▶ Activity
Determine the number of lines in the entries below in which the word "shown" appears, and reply with that number only.

****************

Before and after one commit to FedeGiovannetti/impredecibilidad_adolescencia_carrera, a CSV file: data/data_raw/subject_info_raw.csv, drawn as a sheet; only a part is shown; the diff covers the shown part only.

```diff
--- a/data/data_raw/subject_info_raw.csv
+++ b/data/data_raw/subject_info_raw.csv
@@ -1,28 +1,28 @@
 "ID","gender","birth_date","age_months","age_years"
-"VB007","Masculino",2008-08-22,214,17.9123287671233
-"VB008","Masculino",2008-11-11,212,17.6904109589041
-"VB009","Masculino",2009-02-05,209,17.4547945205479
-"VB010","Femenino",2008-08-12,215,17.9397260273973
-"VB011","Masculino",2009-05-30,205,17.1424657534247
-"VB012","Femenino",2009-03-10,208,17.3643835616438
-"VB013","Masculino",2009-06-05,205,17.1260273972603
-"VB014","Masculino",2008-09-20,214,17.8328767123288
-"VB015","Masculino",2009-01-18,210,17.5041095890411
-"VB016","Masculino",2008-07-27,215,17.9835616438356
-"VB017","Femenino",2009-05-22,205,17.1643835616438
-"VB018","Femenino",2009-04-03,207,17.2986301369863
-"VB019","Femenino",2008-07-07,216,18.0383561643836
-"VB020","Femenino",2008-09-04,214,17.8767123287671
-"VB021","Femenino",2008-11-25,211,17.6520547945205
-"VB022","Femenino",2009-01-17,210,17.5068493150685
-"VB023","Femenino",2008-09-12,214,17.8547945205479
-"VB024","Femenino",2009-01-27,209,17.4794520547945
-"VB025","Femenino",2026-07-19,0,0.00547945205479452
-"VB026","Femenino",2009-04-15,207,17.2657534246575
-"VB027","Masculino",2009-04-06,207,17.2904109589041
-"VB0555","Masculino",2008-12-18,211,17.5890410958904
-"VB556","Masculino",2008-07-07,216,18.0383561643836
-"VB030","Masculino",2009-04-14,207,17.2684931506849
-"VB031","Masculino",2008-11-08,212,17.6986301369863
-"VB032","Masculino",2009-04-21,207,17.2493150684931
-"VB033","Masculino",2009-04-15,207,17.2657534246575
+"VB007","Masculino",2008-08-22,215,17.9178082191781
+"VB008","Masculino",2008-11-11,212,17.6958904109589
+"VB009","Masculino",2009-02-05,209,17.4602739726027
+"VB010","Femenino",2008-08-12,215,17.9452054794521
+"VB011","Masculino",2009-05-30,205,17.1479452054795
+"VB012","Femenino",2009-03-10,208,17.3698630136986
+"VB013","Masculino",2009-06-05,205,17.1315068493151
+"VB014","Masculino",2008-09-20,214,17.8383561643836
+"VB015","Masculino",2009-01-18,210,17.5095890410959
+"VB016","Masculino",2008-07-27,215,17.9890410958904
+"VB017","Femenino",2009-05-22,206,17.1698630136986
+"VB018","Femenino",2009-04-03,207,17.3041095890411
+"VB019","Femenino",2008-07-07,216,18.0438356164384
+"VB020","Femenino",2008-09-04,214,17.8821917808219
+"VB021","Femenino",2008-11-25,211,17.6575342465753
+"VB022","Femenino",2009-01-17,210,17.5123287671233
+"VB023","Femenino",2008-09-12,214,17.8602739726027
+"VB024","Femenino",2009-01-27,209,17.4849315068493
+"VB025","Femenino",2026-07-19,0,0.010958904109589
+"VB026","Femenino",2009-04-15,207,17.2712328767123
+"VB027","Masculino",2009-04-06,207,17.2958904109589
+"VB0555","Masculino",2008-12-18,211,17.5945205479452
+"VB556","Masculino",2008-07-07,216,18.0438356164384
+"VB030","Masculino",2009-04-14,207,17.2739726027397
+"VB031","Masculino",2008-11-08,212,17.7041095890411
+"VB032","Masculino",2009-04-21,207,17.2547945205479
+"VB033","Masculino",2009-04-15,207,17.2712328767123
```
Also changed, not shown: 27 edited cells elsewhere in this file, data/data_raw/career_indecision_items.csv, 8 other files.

****************

▶ Solution to the problem
2